    Bear Call Spread involves selling a call option at a lower strike price and simultaneously buying a call option at a higher strike price. It capitalises on a bearish market outlook while minimising potential losses, generating profits when stock prices fall.

  2. Bear Put Spread

    Bear Put Spread mirrors the bull call spread and is employed when anticipating a significant market downturn. It includes purchasing an in-the-money put option and selling an out-of-the-money put option.

  3. Strip

    The strip strategy entails buying two lots of at-the-money call options. It yields profits when the underlying stock experiences notable upward or downward movements, generally profiting from cost decreases.

  4. Synthetic Put

    Synthetic Put, also known as synthetic long put, is utilised in bearish option trading when there's concern about imminent strength in a particular stock. This tactic allows investors to profit from a decline in the underlying stock price, serving as a hedge for a bearish side while considering the stock's potential for near-term strength.

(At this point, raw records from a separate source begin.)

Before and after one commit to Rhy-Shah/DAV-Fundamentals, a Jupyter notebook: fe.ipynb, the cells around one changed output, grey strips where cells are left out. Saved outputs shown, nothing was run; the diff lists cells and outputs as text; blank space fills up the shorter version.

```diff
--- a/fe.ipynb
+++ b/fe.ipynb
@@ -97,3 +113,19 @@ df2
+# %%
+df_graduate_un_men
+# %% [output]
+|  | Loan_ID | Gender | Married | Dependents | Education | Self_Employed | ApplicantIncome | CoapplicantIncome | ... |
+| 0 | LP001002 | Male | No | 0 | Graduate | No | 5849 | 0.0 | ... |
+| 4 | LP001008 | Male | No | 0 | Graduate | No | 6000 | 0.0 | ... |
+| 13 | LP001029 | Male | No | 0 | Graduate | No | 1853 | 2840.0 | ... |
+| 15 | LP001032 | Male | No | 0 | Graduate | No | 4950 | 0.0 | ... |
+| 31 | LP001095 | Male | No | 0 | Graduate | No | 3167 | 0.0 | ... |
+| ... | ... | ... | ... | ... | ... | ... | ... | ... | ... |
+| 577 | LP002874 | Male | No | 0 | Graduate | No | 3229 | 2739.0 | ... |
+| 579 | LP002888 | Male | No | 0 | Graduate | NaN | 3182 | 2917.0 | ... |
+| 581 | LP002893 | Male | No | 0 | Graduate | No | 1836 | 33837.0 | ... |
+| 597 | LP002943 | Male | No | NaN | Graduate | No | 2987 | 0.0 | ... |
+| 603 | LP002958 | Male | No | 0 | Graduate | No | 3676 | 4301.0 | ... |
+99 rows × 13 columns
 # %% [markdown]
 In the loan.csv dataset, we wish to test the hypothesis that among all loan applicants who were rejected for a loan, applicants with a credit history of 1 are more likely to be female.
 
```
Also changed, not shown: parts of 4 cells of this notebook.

Neutral Options Trading Strategy

  1. Long Straddles & Short Straddles

    Straddles are straightforward market strategies that entail purchasing ATM call and put options with the same expiry, strike, and underlying. Long straddles include purchasing both options on the same underlying asset at the same strike price and expiration date, forecasting considerable price movement but not knowing the direction. In contrast, short straddles entail selling both options at the same strike price and expiration date, assuming consistent price movement. If the underlying asset's price remains between the strike prices of the call and pull options, the short straddle profits from the premiums received.

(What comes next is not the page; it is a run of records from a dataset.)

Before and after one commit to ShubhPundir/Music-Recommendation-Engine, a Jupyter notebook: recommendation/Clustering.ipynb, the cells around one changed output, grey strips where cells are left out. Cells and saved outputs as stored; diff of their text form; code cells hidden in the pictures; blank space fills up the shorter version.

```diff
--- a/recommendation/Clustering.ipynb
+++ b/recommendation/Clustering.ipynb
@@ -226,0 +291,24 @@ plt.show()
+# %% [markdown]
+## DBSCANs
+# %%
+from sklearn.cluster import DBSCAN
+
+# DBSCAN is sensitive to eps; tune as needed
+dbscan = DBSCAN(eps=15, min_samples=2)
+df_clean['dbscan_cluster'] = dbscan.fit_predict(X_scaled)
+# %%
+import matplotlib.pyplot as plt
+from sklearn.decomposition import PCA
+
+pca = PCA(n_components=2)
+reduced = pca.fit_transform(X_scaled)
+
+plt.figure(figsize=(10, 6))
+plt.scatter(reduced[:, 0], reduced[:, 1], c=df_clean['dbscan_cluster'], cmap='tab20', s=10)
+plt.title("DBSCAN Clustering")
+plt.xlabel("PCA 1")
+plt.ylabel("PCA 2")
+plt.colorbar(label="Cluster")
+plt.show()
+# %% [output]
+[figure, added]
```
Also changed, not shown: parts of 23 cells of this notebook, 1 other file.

  2. Long Strangles & Short Strangles

    A buy or option strangle is a neutral options trading technique in which you buy OTM put and call options based on the expiration date and asset. A long strangle includes buying both options with the expectation of large price movement but an undetermined direction. Profits are generated when the underlying asset price advances in either direction and covers the expenses of premium options. A short strangle sells both options and gains if the underlying asset price remains between strike prices, generating returns from premiums received.

Understanding the workings of selling call options is critical for profitable options traders. It includes methods such as covered and naked calls that take advantage of changing market situations through bullish, bearish, and neutral approaches. By understanding these approaches, investors may better go through the complexity of the stock market app, maximising the potential of call option selling for optimal trading outcomes.

FAQs on Selling Call Option

The buyer may also sell the options contract to another option buyer at any time before the expiration date at the contract's current market price. 

Buying a call option rather than owning the stock results in much higher gains if the stock price increases dramatically. To generate a net profit on the option, the stock must rise above the strike price by enough to offset the premium given to the call seller.

Selling a call is bearish since the option seller benefits if the shares do not rise.

You can. You may trade and sell options at any time, even if you don't hold them.

If you do not execute an out-of-the-money stock option before it expires, it has no value. An in-the-money stock option is automatically executed when it expires.